+++ PROVIDED DATA

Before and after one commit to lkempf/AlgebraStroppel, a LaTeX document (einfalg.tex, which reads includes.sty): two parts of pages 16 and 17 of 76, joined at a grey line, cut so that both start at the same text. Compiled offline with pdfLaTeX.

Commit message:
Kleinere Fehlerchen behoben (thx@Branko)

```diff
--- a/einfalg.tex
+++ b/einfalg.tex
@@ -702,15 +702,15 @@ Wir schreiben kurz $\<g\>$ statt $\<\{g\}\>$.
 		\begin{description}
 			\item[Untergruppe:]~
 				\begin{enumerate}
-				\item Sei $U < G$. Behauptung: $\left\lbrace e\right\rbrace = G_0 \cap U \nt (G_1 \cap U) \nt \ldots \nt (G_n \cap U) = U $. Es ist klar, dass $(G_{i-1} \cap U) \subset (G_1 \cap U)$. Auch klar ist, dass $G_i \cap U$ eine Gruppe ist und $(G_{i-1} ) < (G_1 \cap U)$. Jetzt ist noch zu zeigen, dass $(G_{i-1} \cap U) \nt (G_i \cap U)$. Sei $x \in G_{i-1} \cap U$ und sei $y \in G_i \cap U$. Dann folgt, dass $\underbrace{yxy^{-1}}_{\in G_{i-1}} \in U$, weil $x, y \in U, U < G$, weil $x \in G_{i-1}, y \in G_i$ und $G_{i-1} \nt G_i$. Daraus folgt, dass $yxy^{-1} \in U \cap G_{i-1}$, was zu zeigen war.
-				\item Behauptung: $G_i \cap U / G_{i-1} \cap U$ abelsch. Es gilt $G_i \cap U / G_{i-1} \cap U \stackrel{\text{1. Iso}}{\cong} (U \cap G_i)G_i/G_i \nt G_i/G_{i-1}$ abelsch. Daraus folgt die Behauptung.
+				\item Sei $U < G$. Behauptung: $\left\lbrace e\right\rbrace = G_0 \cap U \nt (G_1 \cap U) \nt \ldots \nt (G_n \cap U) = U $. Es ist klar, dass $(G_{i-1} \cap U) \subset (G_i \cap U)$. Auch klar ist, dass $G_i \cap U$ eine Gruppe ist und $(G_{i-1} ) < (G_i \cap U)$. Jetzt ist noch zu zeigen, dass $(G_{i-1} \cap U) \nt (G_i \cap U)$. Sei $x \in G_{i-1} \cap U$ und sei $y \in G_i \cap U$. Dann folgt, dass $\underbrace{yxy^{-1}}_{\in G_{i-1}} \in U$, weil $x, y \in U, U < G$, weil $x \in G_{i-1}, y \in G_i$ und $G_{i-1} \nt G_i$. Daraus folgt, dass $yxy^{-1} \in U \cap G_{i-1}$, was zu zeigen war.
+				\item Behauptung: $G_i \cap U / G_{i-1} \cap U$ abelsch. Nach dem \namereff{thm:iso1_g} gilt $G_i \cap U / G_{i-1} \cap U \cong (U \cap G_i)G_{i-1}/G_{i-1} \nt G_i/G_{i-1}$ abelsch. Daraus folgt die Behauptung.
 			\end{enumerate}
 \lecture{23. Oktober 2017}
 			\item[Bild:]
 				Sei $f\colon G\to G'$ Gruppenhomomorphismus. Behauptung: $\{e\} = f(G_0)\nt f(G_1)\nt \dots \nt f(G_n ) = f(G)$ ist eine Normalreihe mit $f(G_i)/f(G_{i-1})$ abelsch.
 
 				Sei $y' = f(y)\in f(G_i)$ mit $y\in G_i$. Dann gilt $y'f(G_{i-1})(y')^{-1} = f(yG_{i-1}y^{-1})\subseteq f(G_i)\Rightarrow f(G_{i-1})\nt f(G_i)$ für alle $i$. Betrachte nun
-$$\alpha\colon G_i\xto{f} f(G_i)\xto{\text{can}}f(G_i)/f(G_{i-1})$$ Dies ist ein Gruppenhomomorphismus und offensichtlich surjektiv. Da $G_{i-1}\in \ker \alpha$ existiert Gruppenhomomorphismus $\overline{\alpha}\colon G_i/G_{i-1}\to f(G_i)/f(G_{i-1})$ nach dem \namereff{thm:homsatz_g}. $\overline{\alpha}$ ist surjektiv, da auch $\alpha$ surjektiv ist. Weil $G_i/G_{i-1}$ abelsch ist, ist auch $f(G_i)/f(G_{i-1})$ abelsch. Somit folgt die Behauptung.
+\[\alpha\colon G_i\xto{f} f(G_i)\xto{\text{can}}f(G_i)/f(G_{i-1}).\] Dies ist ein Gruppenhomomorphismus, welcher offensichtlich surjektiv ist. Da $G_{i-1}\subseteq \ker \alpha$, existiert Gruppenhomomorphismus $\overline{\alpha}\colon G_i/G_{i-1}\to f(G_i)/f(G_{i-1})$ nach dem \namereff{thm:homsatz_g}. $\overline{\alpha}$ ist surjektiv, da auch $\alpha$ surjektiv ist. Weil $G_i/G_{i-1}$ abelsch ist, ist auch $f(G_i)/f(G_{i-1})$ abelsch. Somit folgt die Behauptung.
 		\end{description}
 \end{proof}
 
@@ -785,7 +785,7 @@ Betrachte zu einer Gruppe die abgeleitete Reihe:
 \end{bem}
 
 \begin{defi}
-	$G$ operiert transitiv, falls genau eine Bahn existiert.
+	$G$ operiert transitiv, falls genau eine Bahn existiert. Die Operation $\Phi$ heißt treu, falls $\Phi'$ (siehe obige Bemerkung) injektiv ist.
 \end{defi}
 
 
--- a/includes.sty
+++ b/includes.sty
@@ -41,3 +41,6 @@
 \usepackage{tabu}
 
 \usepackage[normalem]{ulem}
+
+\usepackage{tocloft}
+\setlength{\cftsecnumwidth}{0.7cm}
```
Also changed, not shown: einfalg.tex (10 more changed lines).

++++++

Return all lines in the entries above that carry the word "begin".

 		\begin{description}
 				\begin{enumerate}
 \begin{defi}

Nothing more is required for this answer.